Collected data entries:
· · · ·
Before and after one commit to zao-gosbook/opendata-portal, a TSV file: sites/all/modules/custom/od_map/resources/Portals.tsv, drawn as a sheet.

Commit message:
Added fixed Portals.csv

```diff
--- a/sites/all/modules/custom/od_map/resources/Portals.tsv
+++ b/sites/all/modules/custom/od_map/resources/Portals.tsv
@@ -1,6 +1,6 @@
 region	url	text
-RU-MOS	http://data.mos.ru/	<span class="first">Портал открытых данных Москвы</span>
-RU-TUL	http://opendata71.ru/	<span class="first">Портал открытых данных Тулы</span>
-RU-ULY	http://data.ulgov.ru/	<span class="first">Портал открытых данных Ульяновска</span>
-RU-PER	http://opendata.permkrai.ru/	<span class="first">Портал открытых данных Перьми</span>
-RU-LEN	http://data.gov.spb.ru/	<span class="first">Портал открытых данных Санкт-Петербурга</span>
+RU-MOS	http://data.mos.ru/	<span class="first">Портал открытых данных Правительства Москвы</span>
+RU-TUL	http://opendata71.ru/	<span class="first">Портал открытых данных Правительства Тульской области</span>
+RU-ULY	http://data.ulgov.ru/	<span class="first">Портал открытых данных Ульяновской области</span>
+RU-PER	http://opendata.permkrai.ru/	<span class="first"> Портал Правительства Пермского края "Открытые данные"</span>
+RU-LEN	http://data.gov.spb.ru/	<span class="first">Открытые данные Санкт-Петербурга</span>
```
· · · ·
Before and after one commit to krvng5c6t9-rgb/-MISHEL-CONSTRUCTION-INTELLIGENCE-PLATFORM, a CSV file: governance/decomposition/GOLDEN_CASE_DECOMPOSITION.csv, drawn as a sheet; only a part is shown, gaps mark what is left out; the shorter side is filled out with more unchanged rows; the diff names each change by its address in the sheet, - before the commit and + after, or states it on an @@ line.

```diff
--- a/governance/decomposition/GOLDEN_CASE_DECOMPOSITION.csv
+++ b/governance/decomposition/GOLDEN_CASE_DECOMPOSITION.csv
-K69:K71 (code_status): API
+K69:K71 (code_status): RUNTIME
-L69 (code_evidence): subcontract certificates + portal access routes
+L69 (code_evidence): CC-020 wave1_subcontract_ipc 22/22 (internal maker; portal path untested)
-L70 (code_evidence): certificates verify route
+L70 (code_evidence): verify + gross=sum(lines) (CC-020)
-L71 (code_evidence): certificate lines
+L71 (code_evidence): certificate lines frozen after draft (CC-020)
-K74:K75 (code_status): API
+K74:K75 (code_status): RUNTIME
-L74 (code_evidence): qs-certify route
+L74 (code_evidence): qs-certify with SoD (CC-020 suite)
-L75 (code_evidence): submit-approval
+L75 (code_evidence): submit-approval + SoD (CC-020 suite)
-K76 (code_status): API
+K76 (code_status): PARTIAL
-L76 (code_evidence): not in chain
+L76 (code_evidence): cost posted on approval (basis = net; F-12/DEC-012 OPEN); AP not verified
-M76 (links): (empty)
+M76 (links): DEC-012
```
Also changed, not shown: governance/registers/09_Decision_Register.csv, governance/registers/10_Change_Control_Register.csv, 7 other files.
· · · ·
- Problem description
Among the records, find each line where the word "области" occurs, and copy it.

- Task output
+RU-TUL	http://opendata71.ru/	<span class="first">Портал открытых данных Правительства Тульской области</span>
+RU-ULY	http://data.ulgov.ru/	<span class="first">Портал открытых данных Ульяновской области</span>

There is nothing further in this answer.